What you are asked to do:
Output the full listing exactly as written, with no pictures in it.

[Records for the task Boundary: Start]

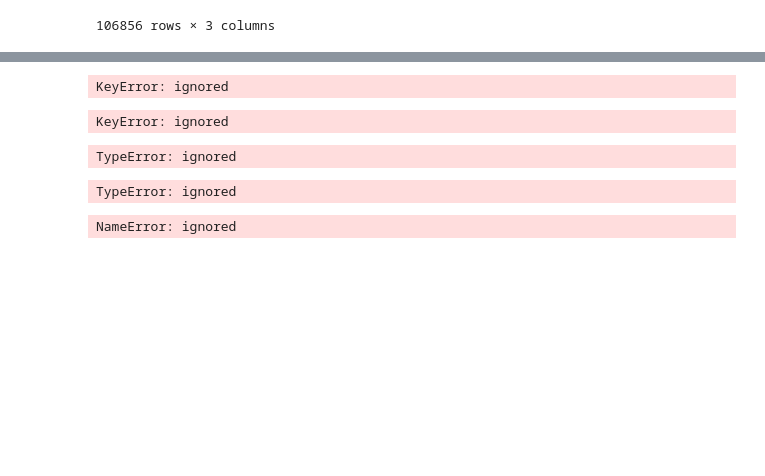
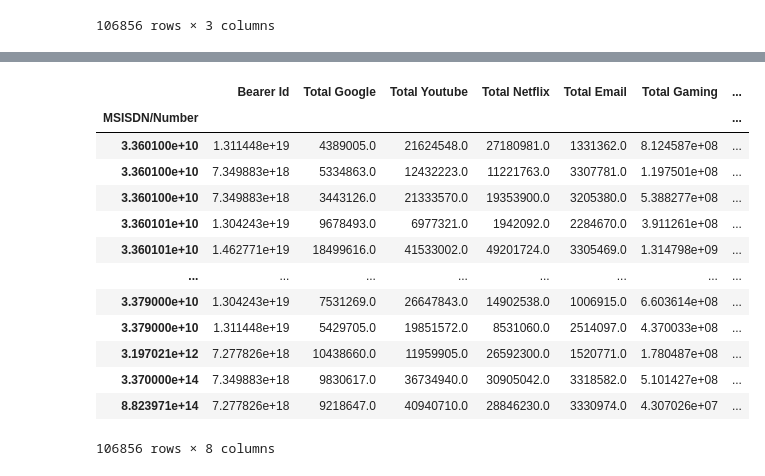
Before and after one commit to bezawitalemyimer/10xAc, a Jupyter notebook: week1/notebooks/data_source_csv.ipynb, the cells around one changed output, grey strips where cells are left out. Drawn from its saved outputs; the diff is of its cells as text; code cells hidden in the pictures; blank space fills up the shorter version.

```diff
--- a/week1/notebooks/data_source_csv.ipynb
+++ b/week1/notebooks/data_source_csv.ipynb
@@ -416,4 +454,0 @@ KeyError: ignored
-# %%
-data["Total DL (Bytes)"].fillna(data["Total DL (Bytes)"].mean(), inplace = True)
-data["Total UL (Bytes)"].fillna(data["Total UL (Bytes)"].mean(), inplace = True)
-data["Dur. (ms).1"].fillna(data["Dur. (ms).1"].mean(), inplace = True)
@@ -477,30 +455,31 @@ KeyError: ignored
-# %%
-data["Total Email"].hist(bins = 50)
-plt.title("Total Email Data Histogram")
-# %% [output]
-KeyError: ignored
-# %%
-data["Total Youtube"].hist(bins = 50)
-plt.title("Total Youtube Data Histogram")
-# %% [output]
-KeyError: ignored
-# %%
-data["Total Netflix"].hist(bins = 50)
-plt.title("Total Netflix Data Histogram")
-# %% [output]
-TypeError: ignored
-# %%
-data["Total Gaming"].hist(bins = 50)
-plt.title("Total Gaming Data Histogram")
-# %% [output]
-TypeError: ignored
-# %%
-total_usage = app_data[["Total Google", "Total Youtube", "Total Netflix", "Total Email", "Total Gaming", "Total Social Media", "Total Other"]]
-ind = np.arange(7)
-width =0.8
-
-plt.xticks(ind , ("Google", "Youtube", "Netflix", "Email", "Gaming", "Social", "Other"))
-plt.bar(ind, total_usage.sum(), width, label = "Total Usage")
-plt.title("App Data usage")
-# %% [output]
-NameError: ignored
+# %%
+
+data["Total Google"] = data["Google DL (Bytes)"] + data["Google UL (Bytes)"]
+data["Total Youtube"] = data["Youtube DL (Bytes)"] + data["Youtube UL (Bytes)"]
+data["Total Netflix"] = data["Netflix DL (Bytes)"] + data["Netflix UL (Bytes)"]
+data["Total Email"] = data["Email DL (Bytes)"] + data["Email UL (Bytes)"]
+data["Total Gaming"] = data["Gaming DL (Bytes)"] + data["Gaming UL (Bytes)"]
+data["Total Social Media"] = data["Social Media DL (Bytes)"] + data["Social Media UL (Bytes)"]
+data["Total Other"] = data["Other DL (Bytes)"] + data["Other UL (Bytes)"]
+
+
+app_data = data[["Bearer Id","MSISDN/Number","Total Google", "Total Youtube", "Total Netflix", "Total Email", "Total Gaming",
+                 "Total Social Media", "Total Other"]]
+app_data.groupby(["MSISDN/Number"]).agg('sum')
+# displaying the DataFrame
+display(app_data.groupby(["MSISDN/Number"]).agg('sum'))
+# %% [output]
+|  | Bearer Id | Total Google | Total Youtube | Total Netflix | Total Email | Total Gaming | ... |
+| MSISDN/Number |  |  |  |  |  |  | ... |
+| 3.360100e+10 | 1.311448e+19 | 4389005.0 | 21624548.0 | 27180981.0 | 1331362.0 | 8.124587e+08 | ... |
+| 3.360100e+10 | 7.349883e+18 | 5334863.0 | 12432223.0 | 11221763.0 | 3307781.0 | 1.197501e+08 | ... |
+| 3.360100e+10 | 7.349883e+18 | 3443126.0 | 21333570.0 | 19353900.0 | 3205380.0 | 5.388277e+08 | ... |
+| 3.360101e+10 | 1.304243e+19 | 9678493.0 | 6977321.0 | 1942092.0 | 2284670.0 | 3.911261e+08 | ... |
+| 3.360101e+10 | 1.462771e+19 | 18499616.0 | 41533002.0 | 49201724.0 | 3305469.0 | 1.314798e+09 | ... |
+| ... | ... | ... | ... | ... | ... | ... | ... |
+| 3.379000e+10 | 1.304243e+19 | 7531269.0 | 26647843.0 | 14902538.0 | 1006915.0 | 6.603614e+08 | ... |
+| 3.379000e+10 | 1.311448e+19 | 5429705.0 | 19851572.0 | 8531060.0 | 2514097.0 | 4.370033e+08 | ... |
+| 3.197021e+12 | 7.277826e+18 | 10438660.0 | 11959905.0 | 26592300.0 | 1520771.0 | 1.780487e+08 | ... |
+| 3.370000e+14 | 7.349883e+18 | 9830617.0 | 36734940.0 | 30905042.0 | 3318582.0 | 5.101427e+08 | ... |
+| 8.823971e+14 | 7.277826e+18 | 9218647.0 | 40940710.0 | 28846230.0 | 3330974.0 | 4.307026e+07 | ... |
+106856 rows × 8 columns
```
Also changed, not shown: parts of 24 cells of this notebook.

[Records for the task Boundary: End]

Task response:
Before and after one commit to bezawitalemyimer/10xAc, a Jupyter notebook: week1/notebooks/data_source_csv.ipynb, the cells around one changed output, grey strips where cells are left out. Drawn from its saved outputs; the diff is of its cells as text; code cells hidden in the pictures; blank space fills up the shorter version.

```diff
--- a/week1/notebooks/data_source_csv.ipynb
+++ b/week1/notebooks/data_source_csv.ipynb
@@ -416,4 +454,0 @@ KeyError: ignored
-# %%
-data["Total DL (Bytes)"].fillna(data["Total DL (Bytes)"].mean(), inplace = True)
-data["Total UL (Bytes)"].fillna(data["Total UL (Bytes)"].mean(), inplace = True)
-data["Dur. (ms).1"].fillna(data["Dur. (ms).1"].mean(), inplace = True)
@@ -477,30 +455,31 @@ KeyError: ignored
-# %%
-data["Total Email"].hist(bins = 50)
-plt.title("Total Email Data Histogram")
-# %% [output]
-KeyError: ignored
-# %%
-data["Total Youtube"].hist(bins = 50)
-plt.title("Total Youtube Data Histogram")
-# %% [output]
-KeyError: ignored
-# %%
-data["Total Netflix"].hist(bins = 50)
-plt.title("Total Netflix Data Histogram")
-# %% [output]
-TypeError: ignored
-# %%
-data["Total Gaming"].hist(bins = 50)
-plt.title("Total Gaming Data Histogram")
-# %% [output]
-TypeError: ignored
-# %%
-total_usage = app_data[["Total Google", "Total Youtube", "Total Netflix", "Total Email", "Total Gaming", "Total Social Media", "Total Other"]]
-ind = np.arange(7)
-width =0.8
-
-plt.xticks(ind , ("Google", "Youtube", "Netflix", "Email", "Gaming", "Social", "Other"))
-plt.bar(ind, total_usage.sum(), width, label = "Total Usage")
-plt.title("App Data usage")
-# %% [output]
-NameError: ignored
+# %%
+
+data["Total Google"] = data["Google DL (Bytes)"] + data["Google UL (Bytes)"]
+data["Total Youtube"] = data["Youtube DL (Bytes)"] + data["Youtube UL (Bytes)"]
+data["Total Netflix"] = data["Netflix DL (Bytes)"] + data["Netflix UL (Bytes)"]
+data["Total Email"] = data["Email DL (Bytes)"] + data["Email UL (Bytes)"]
+data["Total Gaming"] = data["Gaming DL (Bytes)"] + data["Gaming UL (Bytes)"]
+data["Total Social Media"] = data["Social Media DL (Bytes)"] + data["Social Media UL (Bytes)"]
+data["Total Other"] = data["Other DL (Bytes)"] + data["Other UL (Bytes)"]
+
+
+app_data = data[["Bearer Id","MSISDN/Number","Total Google", "Total Youtube", "Total Netflix", "Total Email", "Total Gaming",
+                 "Total Social Media", "Total Other"]]
+app_data.groupby(["MSISDN/Number"]).agg('sum')
+# displaying the DataFrame
+display(app_data.groupby(["MSISDN/Number"]).agg('sum'))
+# %% [output]
+|  | Bearer Id | Total Google | Total Youtube | Total Netflix | Total Email | Total Gaming | ... |
+| MSISDN/Number |  |  |  |  |  |  | ... |
+| 3.360100e+10 | 1.311448e+19 | 4389005.0 | 21624548.0 | 27180981.0 | 1331362.0 | 8.124587e+08 | ... |
+| 3.360100e+10 | 7.349883e+18 | 5334863.0 | 12432223.0 | 11221763.0 | 3307781.0 | 1.197501e+08 | ... |
+| 3.360100e+10 | 7.349883e+18 | 3443126.0 | 21333570.0 | 19353900.0 | 3205380.0 | 5.388277e+08 | ... |
+| 3.360101e+10 | 1.304243e+19 | 9678493.0 | 6977321.0 | 1942092.0 | 2284670.0 | 3.911261e+08 | ... |
+| 3.360101e+10 | 1.462771e+19 | 18499616.0 | 41533002.0 | 49201724.0 | 3305469.0 | 1.314798e+09 | ... |
+| ... | ... | ... | ... | ... | ... | ... | ... |
+| 3.379000e+10 | 1.304243e+19 | 7531269.0 | 26647843.0 | 14902538.0 | 1006915.0 | 6.603614e+08 | ... |
+| 3.379000e+10 | 1.311448e+19 | 5429705.0 | 19851572.0 | 8531060.0 | 2514097.0 | 4.370033e+08 | ... |
+| 3.197021e+12 | 7.277826e+18 | 10438660.0 | 11959905.0 | 26592300.0 | 1520771.0 | 1.780487e+08 | ... |
+| 3.370000e+14 | 7.349883e+18 | 9830617.0 | 36734940.0 | 30905042.0 | 3318582.0 | 5.101427e+08 | ... |
+| 8.823971e+14 | 7.277826e+18 | 9218647.0 | 40940710.0 | 28846230.0 | 3330974.0 | 4.307026e+07 | ... |
+106856 rows × 8 columns
```
Also changed, not shown: parts of 24 cells of this notebook.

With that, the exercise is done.